> [WHAT YOU SHOULD DO]:
Look through the data below. Show each line where the string "Generator" occurs.

> [RECORDED INFORMATION]:
____________________

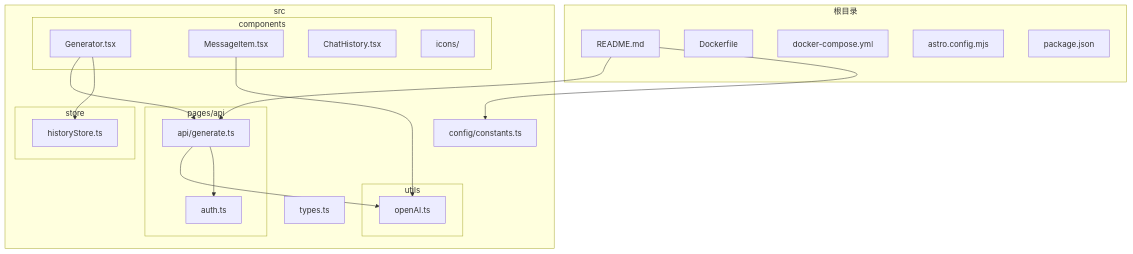
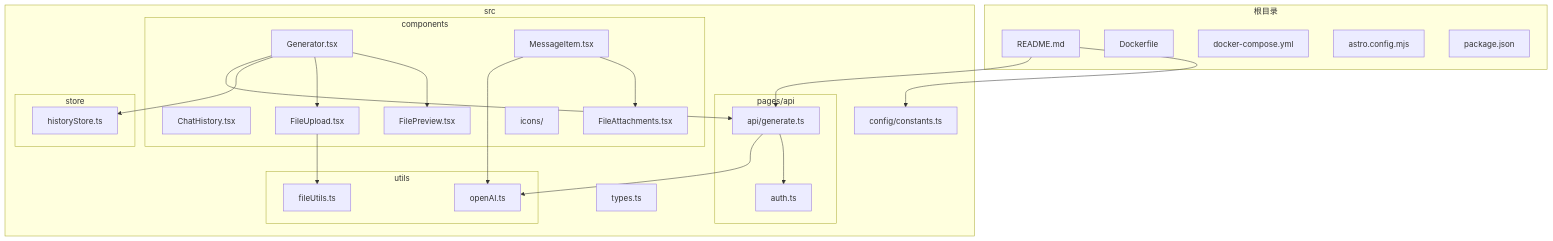
Before and after one commit to zfyime/chat-mini: the first of 11 diagrams in .qoder/repowiki/zh/content/项目概述.md, drawn with Mermaid. The commit also changed other lines of this file and 8 other files, not shown here.

````diff
--- a/.qoder/repowiki/zh/content/项目概述.md
+++ b/.qoder/repowiki/zh/content/项目概述.md
@@ -37,38 +43,46 @@
 ```mermaid
 graph TB
 subgraph "根目录"
 README[README.md]
 Dockerfile[Dockerfile]
 docker-compose[docker-compose.yml]
 astro-config[astro.config.mjs]
 package[package.json]
 end
 subgraph "src"
 subgraph "components"
 Generator[Generator.tsx]
 MessageItem[MessageItem.tsx]
 ChatHistory[ChatHistory.tsx]
+FileUpload[FileUpload.tsx]
+FilePreview[FilePreview.tsx]
+FileAttachments[FileAttachments.tsx]
 icons[icons/]
 end
 subgraph "pages/api"
 generate[api/generate.ts]
 auth[api/auth.ts]
 end
 subgraph "store"
 historyStore[historyStore.ts]
 end
 subgraph "utils"
 openAI[openAI.ts]
+fileUtils[fileUtils.ts]
 auth[auth.ts]
 end
 config[config/constants.ts]
 types[types.ts]
 end
 README --> generate
 README --> config
 generate --> openAI
 generate --> auth
 Generator --> generate
 Generator --> historyStore
+Generator --> FileUpload
+Generator --> FilePreview
 MessageItem --> openAI
+MessageItem --> FileAttachments
+FileUpload --> fileUtils
 ```
````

____________________

> [EXERCISE RESULT]:
 Generator[Generator.tsx]
 Generator --> generate
 Generator --> historyStore
+Generator --> FileUpload
+Generator --> FilePreview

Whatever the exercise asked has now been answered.